▸ **YOUR TASK**: Could you retype, exactly and with no pictures, only the lines from the first line of the records below through the line that contains "二進位檔案，回傳wafer bin資料給前端渲染——路徑組法照抄"?

-- SOURCE MATERIAL follows --

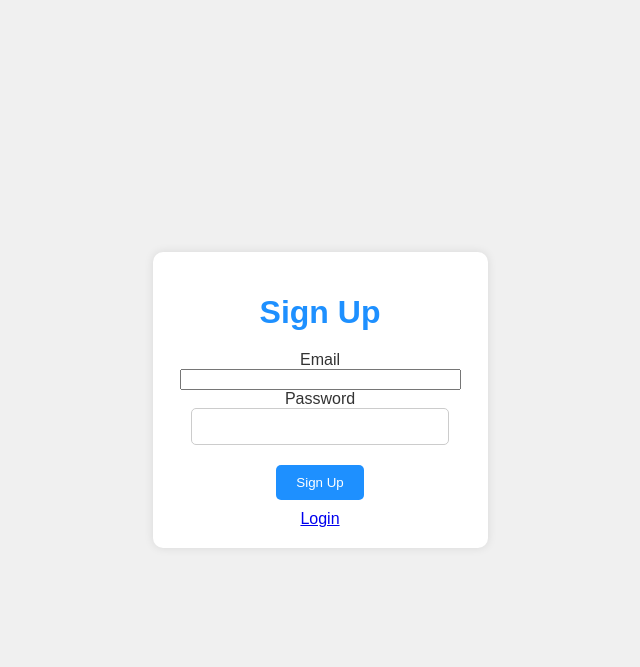
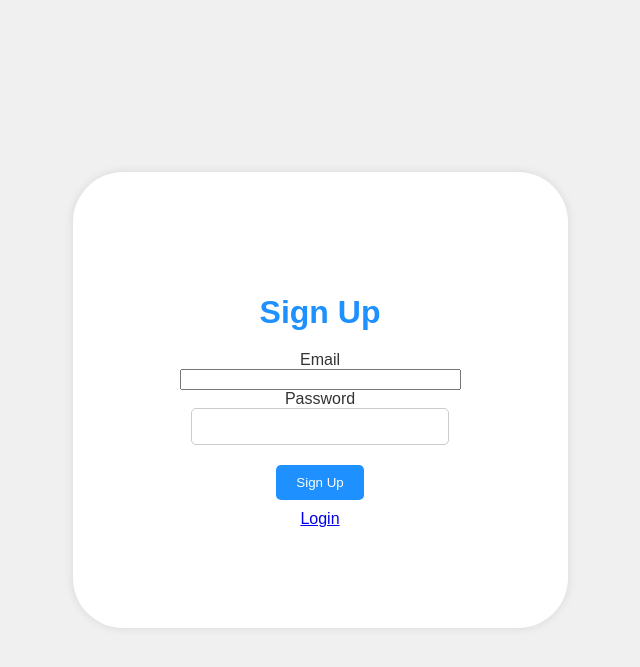
Before and after one commit to zackwang0821/Cabby, a Flask app: page /signup in a window 1280 px wide. Shown: the top 667 px of the page, without its empty margins (320-960 px from the left). Run offline with Flask 3, Linux system fonts and the light colour scheme.

Commit message:
Modify box size

```diff
--- a/templates/login.html
+++ b/templates/login.html
@@ -18,8 +18,8 @@
 
         .container {
             background-color: #ffffff;
-            padding: 20px;
-            border-radius: 10px;
+            padding: 100px;
+            border-radius: 50px;
             box-shadow: 0 0 10px rgba(0, 0, 0, 0.1);
             text-align: center;
         }
--- a/templates/signup.html
+++ b/templates/signup.html
@@ -18,8 +18,8 @@
 
         .container {
             background-color: #ffffff;
-            padding: 20px;
-            border-radius: 10px;
+            padding: 100px;
+            border-radius: 50px;
             box-shadow: 0 0 10px rgba(0, 0, 0, 0.1);
             text-align: center;
         }
```
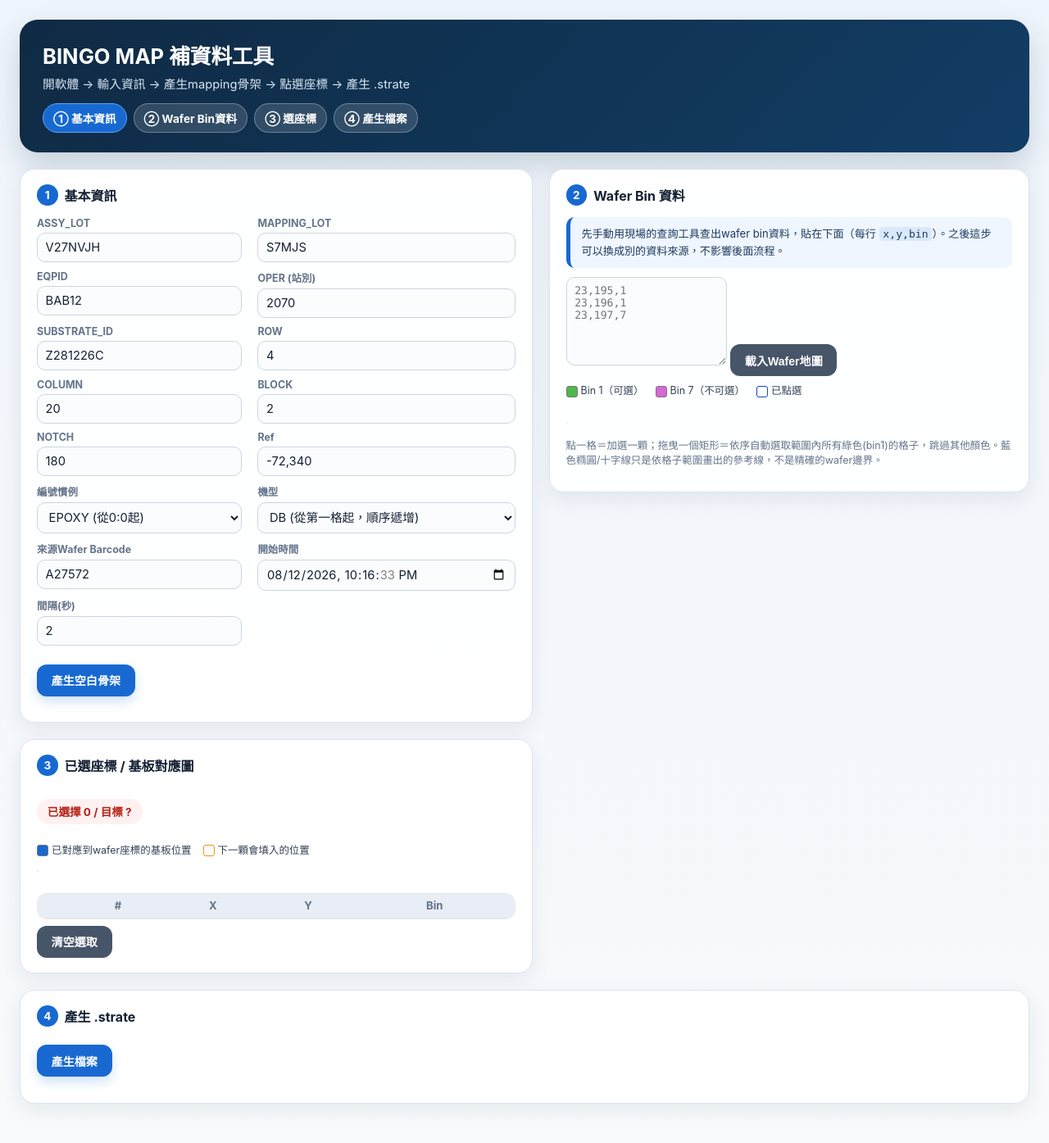
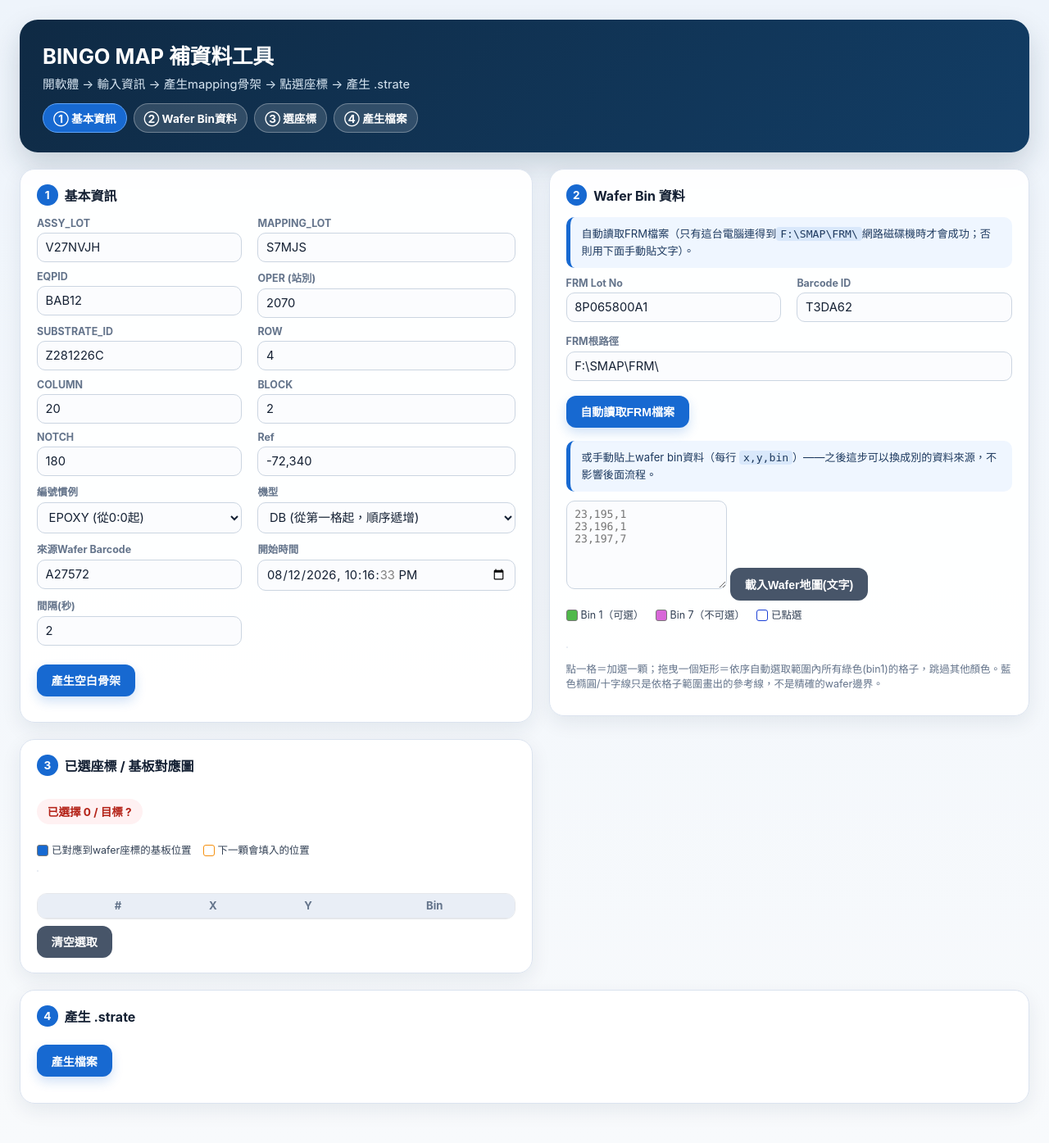
Before and after one commit to yuxian722/stock-dashboard-, a Flask app: page / in a window 1280 px wide. Shown: the whole page at 82% size. Run offline with Flask 3, Linux system fonts and the light colour scheme; lists and menus that the app fills with data are empty.

Commit message:
新增FRM檔案自動讀取功能，取代手動貼wafer bin文字
/api/frm新端點：輸入LotNo+BarcodeID，用frm_reader.py讀取+解析真實FRM
二進位檔案，回傳wafer bin資料給前端渲染——路徑組法照抄
WaferCoordinate.exe自己的邏輯({FRM_PATH}\{LotNo}\{barcode前2碼}\
{barcode第3~6碼})，FRM_PATH可用環境變數或表單欄位覆寫，預設跟
WaferCoordinate.exe.config一致(F:\SMAP\FRM\)。

前端新增LotNo/BarcodeID/FRM路徑輸入欄位+「自動讀取FRM檔案」按鈕，跟
原本手動貼文字的方式並存(FRM連不到時的備援)。

用真實FRM範例檔案(8P065800A1_T3_DA62.frm)做Flask test client測試，也
用Playwright實際跑過瀏覽器：輸入LotNo+BarcodeID→自動載入→渲染出正確
的wafer橢圓圖案(BIN1=1635/BIN7=379跟真實資料完全吻合)。64個測試全過。

Co-Authored-By: Claude Sonnet 5 <noreply@anthropic.com>
Claude-Session: https://claude.ai/code/session_01HVgEJU6xvh9irDAqTZUhye

```diff
--- a/webapp/app.py
+++ b/webapp/app.py
@@ -13,14 +13,23 @@ anything below /api/generate.
 """
 from __future__ import annotations
 
+import os
 from datetime import datetime
 
 from flask import Flask, Response, jsonify, render_template, request
 
 from bingomap.assignment import DieCountMismatch, DiePick, assign_dies
 from bingomap.blank_generator import generate_blank
+from bingomap.frm_reader import FrmFormatError, frm_file_path, parse_frm
 
 app = Flask(__name__)
+
+# Matches WaferCoordinate.exe.config's own FRM_PATH default. Only reachable
+# when this Flask process itself runs on a machine with the F: network
+# drive mapped — see bingomap/CLAUDE.md. Override with the BINGOMAP_FRM_PATH
+# env var, or the frm_path field in a /api/frm request body, for other
+# deployments.
+DEFAULT_FRM_PATH = os.environ.get("BINGOMAP_FRM_PATH", r"F:\SMAP\FRM\\")
 
 
 def _blank_from_header(data: dict):
@@ -59,6 +68,62 @@ def api_blank():
         {
             "positions": [d.sub_pos for d in blank.die_info],
             "total_qty": blank.total_bond_die_qty,
+        }
+    )
+
+
+@app.post("/api/frm")
+def api_frm():
+    """Auto-load the wafer bin map straight from the FRM file — the
+    replacement for pasting "x,y,bin" text, once this server itself runs
+    somewhere with F:\\SMAP\\FRM\\ mapped."""
+    data = request.get_json(force=True)
+    lot_no = (data.get("lot_no") or "").strip()
+    barcode_id = (data.get("barcode_id") or "").strip()
+    frm_root = (data.get("frm_path") or DEFAULT_FRM_PATH).strip()
+    if not lot_no or not barcode_id:
+        return jsonify({"error": "lot_no 和 barcode_id 都必填"}), 400
+
+    try:
+        path = frm_file_path(frm_root, lot_no, barcode_id)
+    except ValueError as exc:
+        return jsonify({"error": str(exc)}), 400
+
+    # frm_file_path() always joins with backslashes to match
+    # WaferCoordinate.exe's own path construction (and to display a
+    # Windows-familiar path in error messages) — real Windows deployments
+    # handle that natively, but a non-Windows filesystem (e.g. this
+    # session's Linux test suite) needs it translated to os.sep to
+    # actually resolve.
+    fs_path = path.replace("\\", os.sep)
+
+    if not os.path.exists(fs_path):
+        return (
+            jsonify(
+                {
+                    "error": f"找不到檔案：{path}\n"
+                    "請確認 LotNo/Barcode ID 是否正確，或這台電腦是否連得到F槽網路磁碟機"
+                }
+            ),
+            404,
+        )
+
+    try:
+        with open(fs_path, "rb") as f:
+            frm = parse_frm(f.read())
+    except FrmFormatError as exc:
+        return jsonify({"error": f"檔案格式解析失敗：{exc}"}), 422
+    except OSError as exc:
+        return jsonify({"error": f"讀取檔案失敗：{exc}"}), 500
+
+    return jsonify(
+        {
+            "columns": frm.col,
+            "rows": frm.row,
+            "lot_no": frm.lot_no,
+            "wafer_id": frm.wafer_id,
+            "wafer_type": frm.wafer_type,
+            "cells": [{"x": x, "y": y, "bin": str(bin_kind)} for (x, y), bin_kind in frm.die_map.items()],
         }
     )
 
--- a/webapp/static/app.js
+++ b/webapp/static/app.js
@@ -105,6 +105,43 @@ function parseWaferInput(text) {
     minY = Math.min(minY, y); maxY = Math.max(maxY, y);
   }
   waferBounds = waferCells.size ? { minX, maxX, minY, maxY } : null;
+}
+
+function loadWaferCellsFromCells(cells) {
+  waferCells = new Map();
+  let minX = Infinity, maxX = -Infinity, minY = Infinity, maxY = -Infinity;
+  for (const c of cells) {
+    waferCells.set(`${c.x},${c.y}`, c.bin);
+    minX = Math.min(minX, c.x); maxX = Math.max(maxX, c.x);
+    minY = Math.min(minY, c.y); maxY = Math.max(maxY, c.y);
+  }
+  waferBounds = waferCells.size ? { minX, maxX, minY, maxY } : null;
+}
+
+async function loadFrm() {
+  const status = document.getElementById("frm-status");
+  status.className = "";
+  status.textContent = "讀取中...";
+  const payload = {
+    lot_no: document.getElementById("frm_lot_no").value,
+    barcode_id: document.getElementById("frm_barcode_id").value,
+    frm_path: document.getElementById("frm_path").value,
+  };
+  const res = await fetch("/api/frm", {
+    method: "POST",
+    headers: { "Content-Type": "application/json" },
+    body: JSON.stringify(payload),
+  });
+  const data = await res.json();
+  if (!res.ok) {
+    status.className = "error";
+    status.textContent = data.error;
+    return;
+  }
+  loadWaferCellsFromCells(data.cells);
+  status.className = "ok";
+  status.textContent = `已載入 LotNo=${data.lot_no} WaferID=${data.wafer_id} Layout=${data.wafer_type}（${data.columns}x${data.rows}，共${data.cells.length}顆有資料）`;
+  renderAll();
 }
 
 function cellClass(bin) {
@@ -283,6 +320,7 @@ async function generateStrate() {
 }
 
 document.getElementById("btn-blank").addEventListener("click", loadBlank);
+document.getElementById("btn-load-frm").addEventListener("click", loadFrm);
 document.getElementById("btn-load-wafer").addEventListener("click", () => {
   parseWaferInput(document.getElementById("wafer-input").value);
   renderAll();
--- a/webapp/static/style.css
+++ b/webapp/static/style.css
@@ -110,9 +110,9 @@ table#pick-table tbody tr:hover{background:#fafbfd}
 #qty-status.ok{color:var(--green);background:var(--green-bg)}
 #qty-status.bad{color:var(--red);background:var(--red-bg)}
 
-#generate-status{font-size:0.85rem;margin-top:0.5rem}
-#generate-status.error{color:var(--red);white-space:pre-wrap}
-#generate-status.ok{color:var(--green)}
+#generate-status,#frm-status{font-size:0.85rem;margin-top:0.5rem}
+#generate-status.error,#frm-status.error{color:var(--red);white-space:pre-wrap}
+#generate-status.ok,#frm-status.ok{color:var(--green)}
 #blank-status{font-size:0.85rem;color:var(--muted);margin-top:0.5rem}
 
 @media(max-width:900px){
--- a/webapp/templates/index.html
+++ b/webapp/templates/index.html
@@ -56,9 +56,19 @@
 
   <section class="panel" id="wafer-panel">
     <h2><span class="step-badge">2</span>Wafer Bin 資料</h2>
-    <div class="notice">先手動用現場的查詢工具查出wafer bin資料，貼在下面（每行 <code>x,y,bin</code>）。之後這步可以換成別的資料來源，不影響後面流程。</div>
+
+    <div class="notice">自動讀取FRM檔案（只有這台電腦連得到<code>F:\SMAP\FRM\</code>網路磁碟機時才會成功；否則用下面手動貼文字）。</div>
+    <div class="grid2">
+      <label>FRM Lot No <input id="frm_lot_no" value="8P065800A1"></label>
+      <label>Barcode ID <input id="frm_barcode_id" value="T3DA62"></label>
+    </div>
+    <label style="margin-bottom:0.6rem">FRM根路徑 <input id="frm_path" value="F:\SMAP\FRM\"></label>
+    <button id="btn-load-frm">自動讀取FRM檔案</button>
+    <p id="frm-status"></p>
+
+    <div class="notice" style="margin-top:1rem">或手動貼上wafer bin資料（每行 <code>x,y,bin</code>）——之後這步可以換成別的資料來源，不影響後面流程。</div>
     <textarea id="wafer-input" rows="6" placeholder="23,195,1&#10;23,196,1&#10;23,197,7"></textarea>
-    <button class="secondary" id="btn-load-wafer">載入Wafer地圖</button>
+    <button class="secondary" id="btn-load-wafer">載入Wafer地圖(文字)</button>
     <div class="legend">
       <span><i style="background:#4fb84a"></i>Bin 1（可選）</span>
       <span><i style="background:#d867d8"></i>Bin 7（不可選）</span>
```
Also changed, not shown: webapp/tests/test_app.py (+46 -0 lines).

-- SOURCE MATERIAL concluded --

▸ **OUTPUT FOR THIS TASK**:
Before and after one commit to zackwang0821/Cabby, a Flask app: page /signup in a window 1280 px wide. Shown: the top 667 px of the page, without its empty margins (320-960 px from the left). Run offline with Flask 3, Linux system fonts and the light colour scheme.

Commit message:
Modify box size

```diff
--- a/templates/login.html
+++ b/templates/login.html
@@ -18,8 +18,8 @@
 
         .container {
             background-color: #ffffff;
-            padding: 20px;
-            border-radius: 10px;
+            padding: 100px;
+            border-radius: 50px;
             box-shadow: 0 0 10px rgba(0, 0, 0, 0.1);
             text-align: center;
         }
--- a/templates/signup.html
+++ b/templates/signup.html
@@ -18,8 +18,8 @@
 
         .container {
             background-color: #ffffff;
-            padding: 20px;
-            border-radius: 10px;
+            padding: 100px;
+            border-radius: 50px;
             box-shadow: 0 0 10px rgba(0, 0, 0, 0.1);
             text-align: center;
         }
```
Before and after one commit to yuxian722/stock-dashboard-, a Flask app: page / in a window 1280 px wide. Shown: the whole page at 82% size. Run offline with Flask 3, Linux system fonts and the light colour scheme; lists and menus that the app fills with data are empty.

Commit message:
新增FRM檔案自動讀取功能，取代手動貼wafer bin文字
/api/frm新端點：輸入LotNo+BarcodeID，用frm_reader.py讀取+解析真實FRM
二進位檔案，回傳wafer bin資料給前端渲染——路徑組法照抄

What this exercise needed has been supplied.